<p>This might seem like a dumb question but I was wondering what the Econ/Finance undergrad experience was like. My S recently received a likely letter from Columbia. I know he is excited but would like some input from current students and their academic experience at Columbia. I know it's in NY and it's an Ivy but what are the professors like? Are there many internship opportunities? What is the teacher/student ratio, etc? I have looked at the web site and have seen the facts page but would like a student perspective if possible. He has applied to other schools including Stanford, Penn, MIT, and Priceton but has not heard from them yet. Any help would be appreciated. Thanks for your time.</p>

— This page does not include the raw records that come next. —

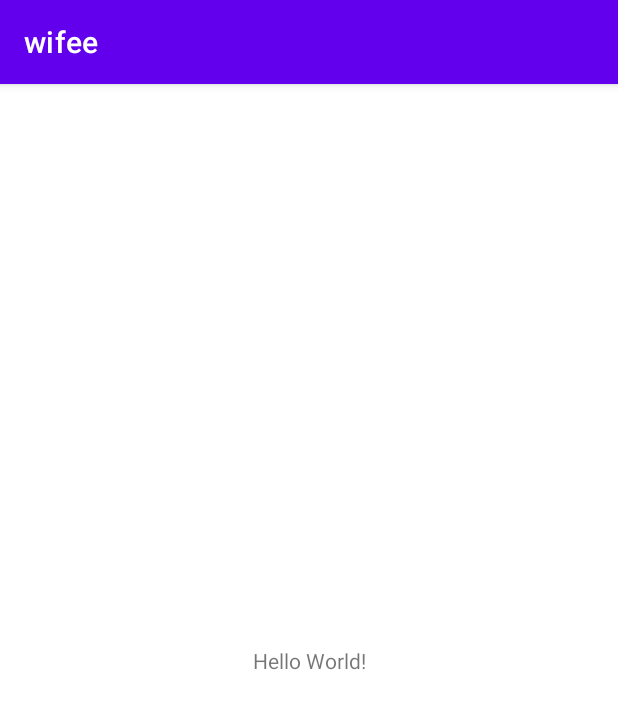
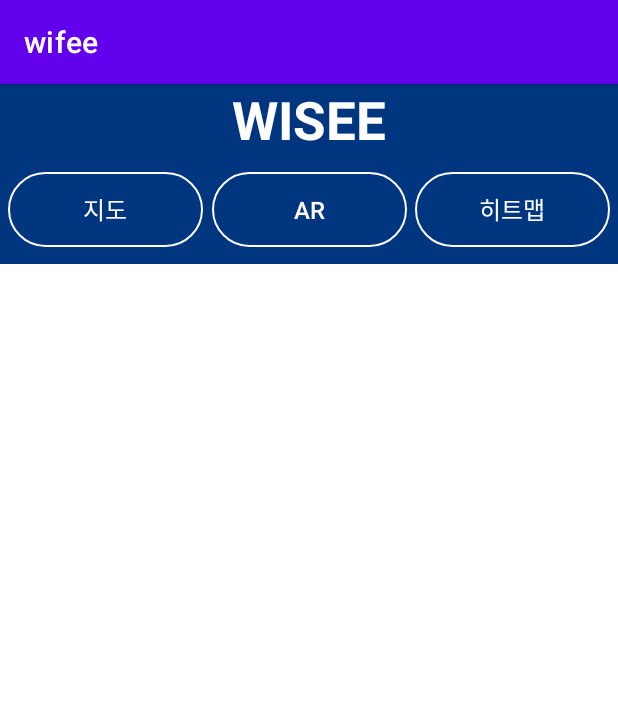
Before and after one commit to 99andrew99/wisee, an Android app: the screen it shows after launch (MainActivity), on a phone screen of 412 x 824 dp. Shown: the top 709 px of the screen. Run offline under Robolectric (Android 15) with nearby library versions, the phone set to English and light mode, and no system bars.

Commit message:
메인화면 커밋

```diff
--- /dev/null
+++ b/app/src/main/res/drawable/ar_icon.xml
@@ -0,0 +1,5 @@
+<vector android:height="30dp" android:tint="#FFFFFF"
+    android:viewportHeight="24" android:viewportWidth="24"
+    android:width="30dp" xmlns:android="http://schemas.android.com/apk/res/android">
+    <path android:fillColor="@android:color/white" android:pathData="M18.25,7.6l-5.5,-3.18c-0.46,-0.27 -1.04,-0.27 -1.5,0L5.75,7.6c-0.46,0.27 -0.75,0.76 -0.75,1.3v6.35c0,0.54 0.29,1.03 0.75,1.3l5.5,3.18c0.46,0.27 1.04,0.27 1.5,0l5.5,-3.18c0.46,-0.27 0.75,-0.76 0.75,-1.3L19,8.9c0,-0.54 -0.29,-1.03 -0.75,-1.3zM7,14.96v-4.62l4,2.32v4.61l-4,-2.31zM12,10.93L8,8.61l4,-2.31 4,2.31 -4,2.32zM13,17.27v-4.61l4,-2.32v4.62l-4,2.31zM7,2L3.5,2C2.67,2 2,2.67 2,3.5L2,7h2L4,4h3L7,2zM17,2h3.5c0.83,0 1.5,0.67 1.5,1.5L22,7h-2L20,4h-3L17,2zM7,22L3.5,22c-0.83,0 -1.5,-0.67 -1.5,-1.5L2,17h2v3h3v2zM17,22h3.5c0.83,0 1.5,-0.67 1.5,-1.5L22,17h-2v3h-3v2z"/>
+</vector>
--- /dev/null
+++ b/app/src/main/res/drawable/button_round.xml
@@ -0,0 +1,13 @@
+<shape xmlns:android="http://schemas.android.com/apk/res/android"
+    android:padding="10dp"
+    android:shape="rectangle" >
+    <solid android:color="#00FFFFFF" />
+    <stroke
+        android:width="1.5dp"
+        android:color="#FFFFFF"/>
+    <corners
+        android:bottomLeftRadius="200dp"
+        android:bottomRightRadius="200dp"
+        android:topLeftRadius="200dp"
+        android:topRightRadius="200dp" />
+</shape>
--- /dev/null
+++ b/app/src/main/res/drawable/heatmap_icon.xml
@@ -0,0 +1,5 @@
+<vector android:height="30dp" android:tint="#FFFFFF"
+    android:viewportHeight="24" android:viewportWidth="24"
+    android:width="30dp" xmlns:android="http://schemas.android.com/apk/res/android">
+    <path android:fillColor="@android:color/white" android:pathData="M20,1v3h3v2h-3v3h-2L18,6h-3L15,4h3L18,1h2zM12,13c1.1,0 2,-0.9 2,-2s-0.9,-2 -2,-2 -2,0.9 -2,2 0.9,2 2,2zM14,3.25L14,7h3v3h2.92c0.05,0.39 0.08,0.79 0.08,1.2 0,3.32 -2.67,7.25 -8,11.8 -5.33,-4.55 -8,-8.48 -8,-11.8C4,6.22 7.8,3 12,3c0.68,0 1.35,0.08 2,0.25z"/>
+</vector>
--- /dev/null
+++ b/app/src/main/res/drawable/map_icon.xml
@@ -0,0 +1,6 @@
+<vector android:height="30dp" android:tint="#FFFFFF"
+    android:viewportHeight="25" android:viewportWidth="25"
+    android:width="30dp" xmlns:android="http://schemas.android.com/apk/res/android">
+
+    <path android:fillColor="@android:color/white" android:pathData="M20.5,3l-0.16,0.03L15,5.1 9,3 3.36,4.9c-0.21,0.07 -0.36,0.25 -0.36,0.48V20.5c0,0.28 0.22,0.5 0.5,0.5l0.16,-0.03L9,18.9l6,2.1 5.64,-1.9c0.21,-0.07 0.36,-0.25 0.36,-0.48V3.5c0,-0.28 -0.22,-0.5 -0.5,-0.5zM15,19l-6,-2.11V5l6,2.11V19z"/>
+</vector>
--- a/app/src/main/res/layout/activity_main.xml
+++ b/app/src/main/res/layout/activity_main.xml
@@ -6,13 +6,98 @@
     android:layout_height="match_parent"
     tools:context=".MainActivity">
 
-    <TextView
-        android:layout_width="wrap_content"
-        android:layout_height="wrap_content"
-        android:text="Hello World!"
+    <androidx.constraintlayout.widget.ConstraintLayout
+        android:layout_width="match_parent"
+        android:layout_height="120dp"
+        android:background="#003580"
+        app:layout_constraintTop_toTopOf="parent"
+        app:layout_constraintStart_toStartOf="parent"
+        app:layout_constraintEnd_toEndOf="parent"
+        android:id="@+id/header"
+        >
+
+        <TextView
+            android:id="@+id/wisee"
+            android:layout_width="match_parent"
+            android:layout_height="wrap_content"
+            android:text="WISEE"
+            android:textColor="@color/white"
+            android:textSize="35dp"
+            android:textAlignment="center"
+            android:textStyle="bold"
+            app:layout_constraintStart_toStartOf="parent"
+            app:layout_constraintTop_toTopOf="parent"
+            app:layout_constraintEnd_toEndOf="parent"
+
+            >
+        </TextView>
+
+        <androidx.appcompat.widget.AppCompatButton
+            android:id="@+id/mapButton"
+            android:layout_width="130dp"
+            android:layout_height="50dp"
+            android:contentDescription="지도 이동"
+            android:text="지도"
+            android:textSize="16sp"
+            android:textColor="@color/white"
+            android:background="@drawable/button_round"
+            app:layout_constraintTop_toBottomOf="@id/wisee"
+            app:layout_constraintBottom_toBottomOf="parent"
+            app:layout_constraintEnd_toStartOf="@id/arButton"
+            app:layout_constraintStart_toStartOf="parent" />
+
+        <androidx.appcompat.widget.AppCompatButton
+            android:id="@+id/arButton"
+            android:layout_width="130dp"
+            android:layout_height="50dp"
+            android:contentDescription="ar 이동"
+            android:text="AR"
+            android:textColor="@color/white"
+            android:textSize="16sp"
+            android:background="@drawable/button_round"
+            app:layout_constraintTop_toBottomOf="@id/wisee"
+            app:layout_constraintBottom_toBottomOf="parent"
+            app:layout_constraintEnd_toStartOf="@id/heatmapButton"
+            app:layout_constraintStart_toEndOf="@id/mapButton" />
+
+        <androidx.appcompat.widget.AppCompatButton
+            android:id="@+id/heatmapButton"
+            android:layout_width="130dp"
+            android:layout_height="50dp"
+            android:contentDescription="히트맵 이동"
+            android:text="히트맵"
+            android:textColor="@color/white"
+            android:textSize="16sp"
+            android:background="@drawable/button_round"
+            app:layout_constraintTop_toBottomOf="@id/wisee"
+            app:layout_constraintBottom_toBottomOf="parent"
+            app:layout_constraintEnd_toEndOf="parent"
+            app:layout_constraintStart_toEndOf="@id/arButton" />
+
+
+
+
+
+    </androidx.constraintlayout.widget.ConstraintLayout>
+
+
+
+    <androidx.constraintlayout.widget.ConstraintLayout
+        android:id="@+id/mainContents"
+        android:layout_width="match_parent"
+        android:layout_height="0dp"
+        app:layout_constraintTop_toBottomOf="@+id/header"
+        app:layout_constraintStart_toStartOf="parent"
+        app:layout_constraintEnd_toEndOf="parent"
         app:layout_constraintBottom_toBottomOf="parent"
-        app:layout_constraintEnd_toEndOf="parent"
-        app:layout_constraintStart_toStartOf="parent"
-        app:layout_constraintTop_toTopOf="parent" />
+        >
+
+
+
+
+
+    </androidx.constraintlayout.widget.ConstraintLayout>
+
+
 
 </androidx.constraintlayout.widget.ConstraintLayout>
```
Also changed, not shown: 1 other file.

<p>The academic experience varies greatly among the departments in the College and SEAS. My experience, as a senior in the IEOR department in SEAS, has been poor. The general attitude of professors is to do the bare minimum, whether that be using exams and lectures prepared 10 years ago or stumbling through lectures without conveying the material whatsoever. There’s a sink or swim mentality in engineering: it’s up to you to seek out the resources you need to succeed, whether that be friends, solutions, or tutors. My smallest class has been 40-50 students, especially with the Dean increasing graduate enrollment by over 20% since 2008. The professors in the economics department teach to much a higher standard than those in IEOR. The information is conveyed clearly and the difficulty is well matched to the material taught.</p>

<p>Financial services recruiting has been down recently due to the general economic environment. Columbia’s representation on Wall Street is good. We have 2 large banks recruit heavily on campus (Credit Suisse and Barclays) and Columbia places several students into the top firms as well.</p>

<p>The social environment at Columbia is lacking. There’s an undercurrent of dissatisfaction and cynicism among a large portion of undergraduates. It’s not just the fact that the bureaucracy and administration stifle fun. New York City means that Columbia has a lack of space on campus to socialize. This means that students can easily fall through the cracks between studying for classes and attending meetings. Columbia’s a socially challenging environment, more so than many other schools.</p>